History 12: Introduction to the Middle East
Goal: This course has four major goals. First, is to provide you with basic literacy in the field of Middle East history. Second, this course explores what it means to do history by making explicit various approaches and methodologies used to construct narratives about change over time. Third, it is designed to help you educate yourself on your own and to contextualize current developments. Finally, this course emphasizes writing, critical thinking, and thematic synthesis --skills that you will need regardless of career path-- through the assignment of brief weekly essays.
Content: The diverse peoples of Southwest Asia/North Africa (a region recently labeled "The Middle East") have a rich and remarkable history. They established some of the earliest centers of agriculture-based civilizations and urban life, carried the messages of the world's three monotheistic religions (Judaism, Christianity and Islam), and served as the economic and cultural fulcrum of the world system during the medieval and early modern periods. The first part of this course outlines these and other themes up to the Seventeenth Century. The second part focuses on the eighteenth and nineteenth centuries, an era of intense social, economic and cultural transformation that led to the demise of the Ottoman and other empires and the emergence of a new state system, most of it under the colonial domination of Britain and France. The remainder of the course (Parts III, IV) is devoted to an exploration of the forces that have shaped the Middle East during the Twentieth Century such as the colonial encounter and rise of nationalist movements, the discovery of oil, regional conflicts and the Cold War, the rise of political Islam, and U.S. military intervention. Throughout, the major themes will be illustrated through case studies of specific countries as well as through the study of the causes and consequences of the Palestinian-Israeli conflict, the Iranian Revolution, and the Gulf Wars.

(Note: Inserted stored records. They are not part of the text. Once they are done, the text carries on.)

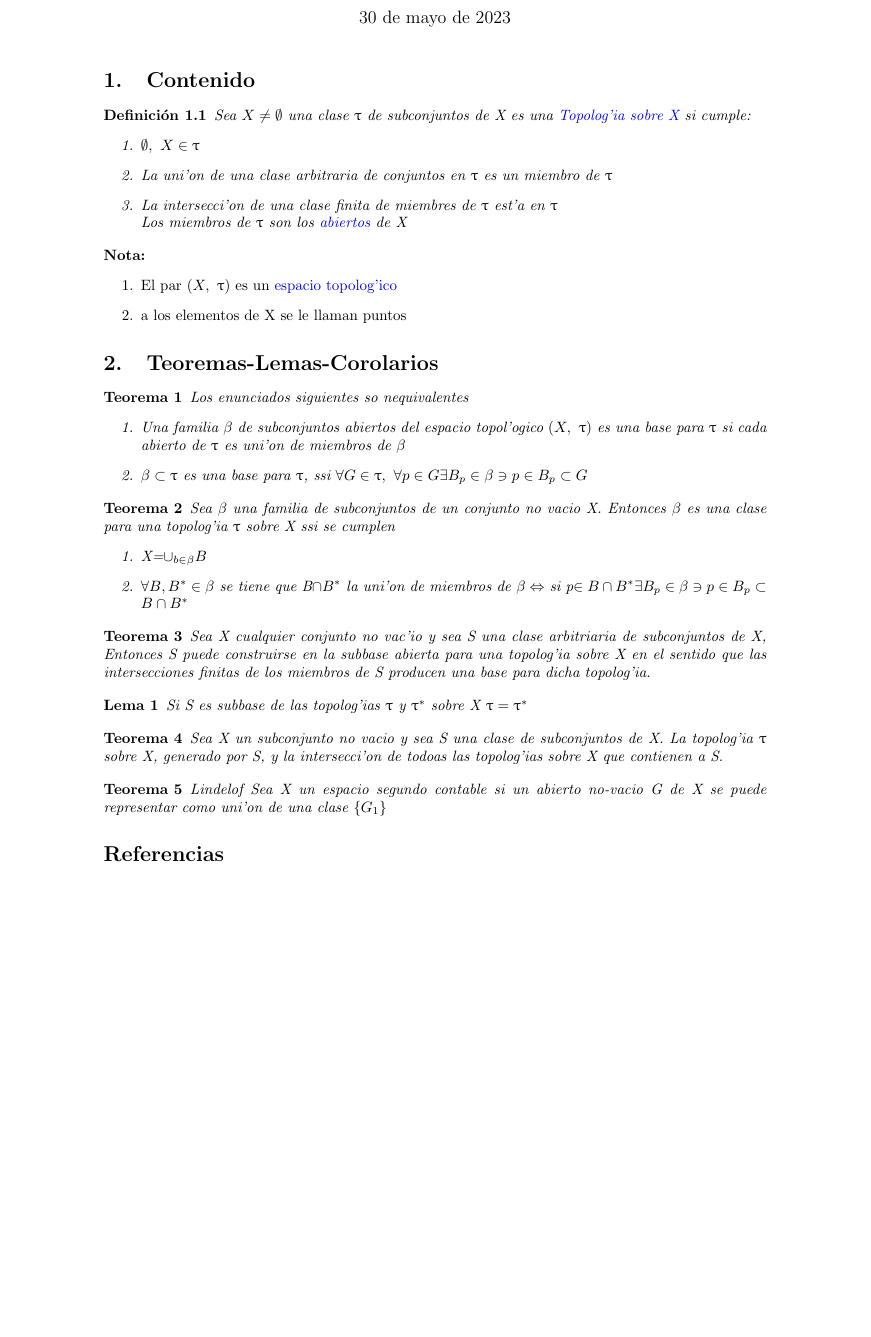
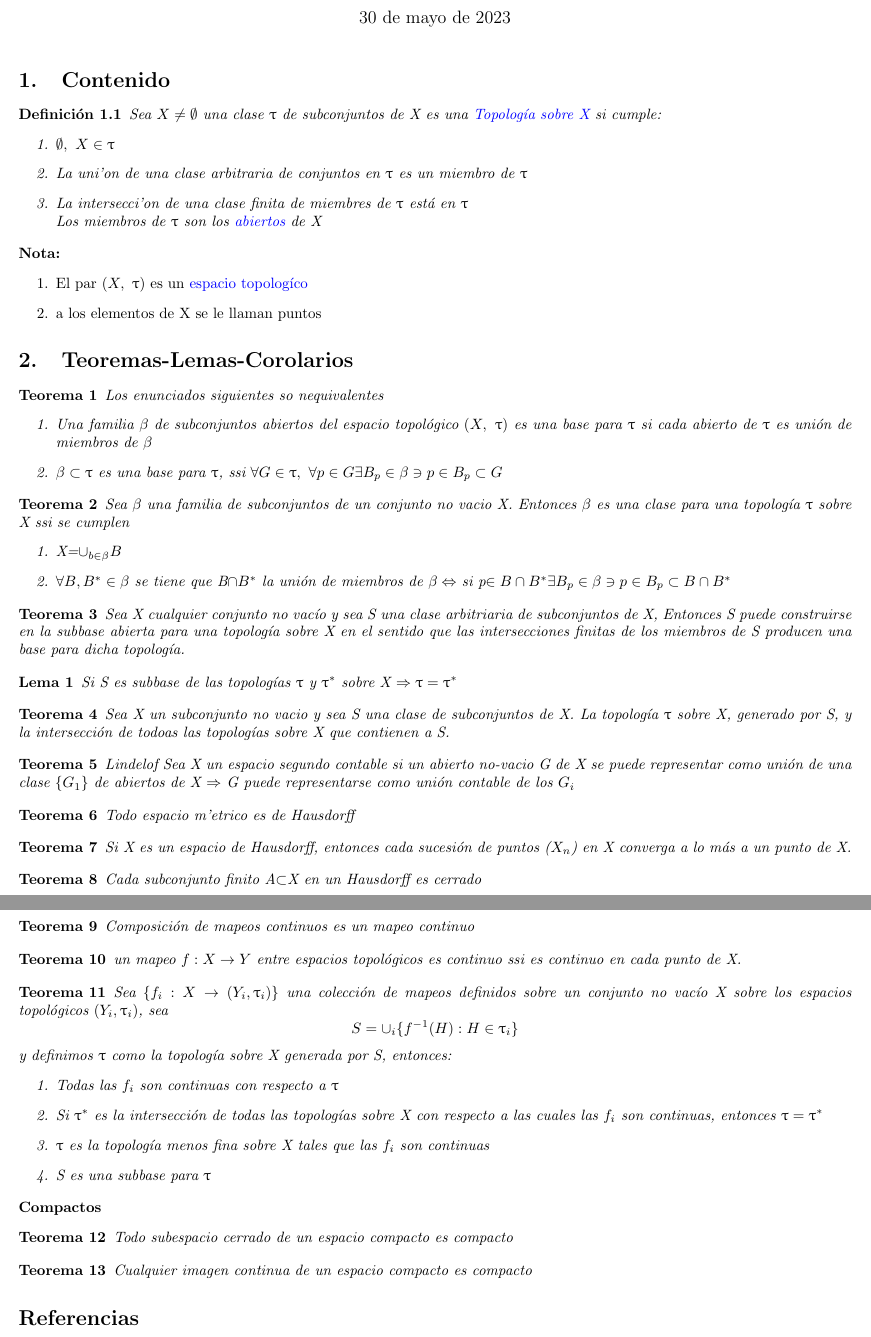
Before and after one commit to Wilfredo-gallegos/Topologia, a LaTeX document (Notas Topologia.tex): part of the page before the commit and two parts of pages 1 and 2 of 2 after it, the two joined at a grey line, cut so that both start at the same text, the shorter picture padded with empty space. Compiled offline with pdfLaTeX.

Commit message:
topologia

```diff
--- a/Notas Topologia.tex
+++ b/Notas Topologia.tex
@@ -5,7 +5,7 @@
 
 % Set page size and margins
 % Replace `letterpaper' with`a4paper' for UK/EU standard size
-\usepackage[letterpaper,top=2cm,bottom=2cm,left=3cm,right=3cm,marginparwidth=1.75cm]{geometry}
+\usepackage[letterpaper,top=2cm,bottom=2cm,left=1cm,right=1cm,marginparwidth=1.75cm]{geometry}
 
 % Useful packages
 \newtheorem{definition}{Definición}[section]
@@ -28,17 +28,17 @@
 
 \section{Contenido}
 \begin{definition}
- 	Sea $X\neq \emptyset$ una clase $\uptau$ de	subconjuntos de X es una \textcolor{blue}{Topolog'ia sobre X} si cumple:
+ 	Sea $X\neq \emptyset$ una clase $\uptau$ de	subconjuntos de X es una \textcolor{blue}{Topología sobre X} si cumple:
  	\begin{enumerate}
  	\item $\emptyset,\ X\in \uptau$
  	\item  La uni'on de una clase arbitraria de conjuntos en $\uptau$ es un miembro de $\uptau$
- 	\item La intersecci'on de una clase finita de miembres de $\uptau$ est'a en $\uptau$\\
+ 	\item La intersecci'on de una clase finita de miembres de $\uptau$ está en $\uptau$\\
  	Los miembros de $\uptau$ son los \textcolor{blue}{abiertos} de X
 	\end{enumerate}
 \end{definition}
 \textbf{Nota: }
 \begin{enumerate}
-	\item El par $(X,\ \uptau)$ es un \textcolor{blue}{espacio topolog'ico}
+	\item El par $(X,\ \uptau)$ es un \textcolor{blue}{espacio topologíco}
 	\item a los elementos de X se le llaman puntos
 \end{enumerate}
 
@@ -46,31 +46,62 @@
 \begin{theorem}
 	Los enunciados siguientes so nequivalentes
 	\begin{enumerate}
-		\item Una familia $\beta$ de subconjuntos abiertos del espacio topol'ogico $(X,\ \uptau)$ es una base para $\uptau$ si cada abierto de $\uptau$ es uni'on de miembros de $\beta$
+		\item Una familia $\beta$ de subconjuntos abiertos del espacio topológico $(X,\ \uptau)$ es una base para $\uptau$ si cada abierto de $\uptau$ es unión de miembros de $\beta$
 		\item $\beta\subset\uptau$ es una base para $\uptau$, ssi $\forall G\in \uptau,\ \forall p\in G \exists B_p\in\beta\ni p\in B_p\subset G$
 	\end{enumerate}
 \end{theorem}
 \begin{theorem}
-	 Sea $\beta$ una familia de subconjuntos de un conjunto no vacio X. Entonces $\beta$ es una clase para una topolog'ia $\uptau$ sobre X ssi se cumplen
+	 Sea $\beta$ una familia de subconjuntos de un conjunto no vacio X. Entonces $\beta$ es una clase para una topología $\uptau$ sobre X ssi se cumplen
 	 \begin{enumerate}
 	 \item X=$\cup_{b\in\beta} B$
-	 \item $\forall B, B^*\in\beta$ se tiene que B$\cap B^*$ la uni'on de miembros de $\beta \Leftrightarrow$ si p$\in B\cap B^*\exists B_p\in\beta\ni p\in B_p\subset B\cap B^*$
+	 \item $\forall B, B^*\in\beta$ se tiene que B$\cap B^*$ la unión de miembros de $\beta \Leftrightarrow$ si p$\in B\cap B^*\exists B_p\in\beta\ni p\in B_p\subset B\cap B^*$
 	 \end{enumerate}
 \end{theorem}
 \begin{theorem}
-	Sea X cualquier conjunto no vac'io y sea S una clase arbitriaria de subconjuntos de X, Entonces S puede construirse en la subbase abierta para una topolog'ia sobre X en el sentido que las intersecciones finitas de los miembros de S producen una base para dicha topolog'ia.
+	Sea X cualquier conjunto no vacío y sea S una clase arbitriaria de subconjuntos de X, Entonces S puede construirse en la subbase abierta para una topología sobre X en el sentido que las intersecciones finitas de los miembros de S producen una base para dicha topología.
 \end{theorem}
 \begin{lemma}
-Si S es subbase de las topolog'ias $\uptau$ y $\uptau^*$  sobre X $\uptau = \uptau^*$
+Si S es subbase de las topologías $\uptau$ y $\uptau^*$  sobre X $\Rightarrow\uptau = \uptau^*$
 \end{lemma}
 \begin{theorem}
-Sea X un subconjunto no vacio y sea S una clase de subconjuntos de X. La topolog'ia $\uptau$ sobre X, generado por S, y la intersecci'on de todoas las topolog'ias sobre X que contienen a S.
+Sea X un subconjunto no vacio y sea S una clase de subconjuntos de X. La topología $\uptau$ sobre X, generado por S, y la intersección de todoas las topologías sobre X que contienen a S.
 \end{theorem}
 \begin{theorem}{Lindelof}
-	Sea X un espacio segundo contable si un abierto no-vacio G de X se puede representar como uni'on de una clase $\{G_1\}$
-
+	Sea X un espacio segundo contable si un abierto no-vacio G de X se puede representar como unión de una clase $\{G_1\}$ de abiertos de X $\Rightarrow$ G puede representarse como unión contable de los $G_i$
 \end{theorem}
-
+\begin{theorem}
+	Todo espacio m'etrico es de Hausdorff
+\end{theorem}
+\begin{theorem}
+	Si X es un espacio de Hausdorff, entonces cada sucesión de puntos ($X_n$) en X converga a lo más a un punto de X.
+\end{theorem}
+\begin{theorem}
+	Cada subconjunto finito A$\subset$X en un Hausdorff es cerrado
+\end{theorem}
+\begin{theorem}
+	Composición de mapeos continuos es un mapeo continuo
+\end{theorem}
+\begin{theorem}
+	 un mapeo $f:X\to Y$ entre espacios topológicos es continuo ssi es continuo en cada punto de X.
+\end{theorem}
+\begin{theorem}
+	Sea $\{f_i:X\to(Y_i,\uptau_i)\}$ una colección de mapeos definidos sobre un conjunto no vacío X sobre los espacios topológicos $(Y_i,\uptau_i)$, sea
+	\[S=\cup_i \{f^{-1}(H):H\in\uptau_i\}\]
+	y definimos $\uptau$ como la topología sobre X generada por S, entonces:
+	\begin{enumerate}
+	\item Todas las $f_i$ son continuas con respecto a $\uptau$
+	\item Si $\uptau^*$ es la intersección de todas las topologías sobre X con respecto a las cuales las $f_i$ son continuas, entonces $\uptau=\uptau^*$
+	\item $\uptau$ es la topología menos fina sobre X tales que las $f_i$ son continuas
+	\item S es una subbase para $\uptau$
+	\end{enumerate}
+\end{theorem}
+\textbf{Compactos}
+\begin{theorem}
+	Todo subespacio cerrado de un espacio compacto es compacto
+\end{theorem}
+\begin{theorem}
+	Cualquier imagen continua de un espacio compacto es compacto
+\end{theorem}
 
 
 
```
Also changed, not shown: Notas Topologia.pdf, 4 other files.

Framework: Two organizing principles guide the presentation of information. First, "They" are not essentially different from "Us." The Middle East is not an exotic and mysterious region intelligible only to the initiated: its historical developments can be understood using the same social science units of analysis commonly applied to the study of other regions. Second, facts acquire meanings through interpretative frameworks. The arguments made in the assigned texts, lectures and films represent a wide range of approaches to this region's history. It is essential that you maintain a critical perspective and carefully evaluate the merits of each argument.
Readings: Required readings include academic books, primary documents, and in-depth scholarly articles that address the key developments in the history of this region. Readings also include social biographies of "ordinary" people, literary works and films. These additional readings will help you to relate to the peoples of the Middle East on a fundamental human level, to recognize that their societies are far more diverse and complex than is generally assumed, and to understand the myriad ways in which ordinary people struggle for survival in a fast-changing world.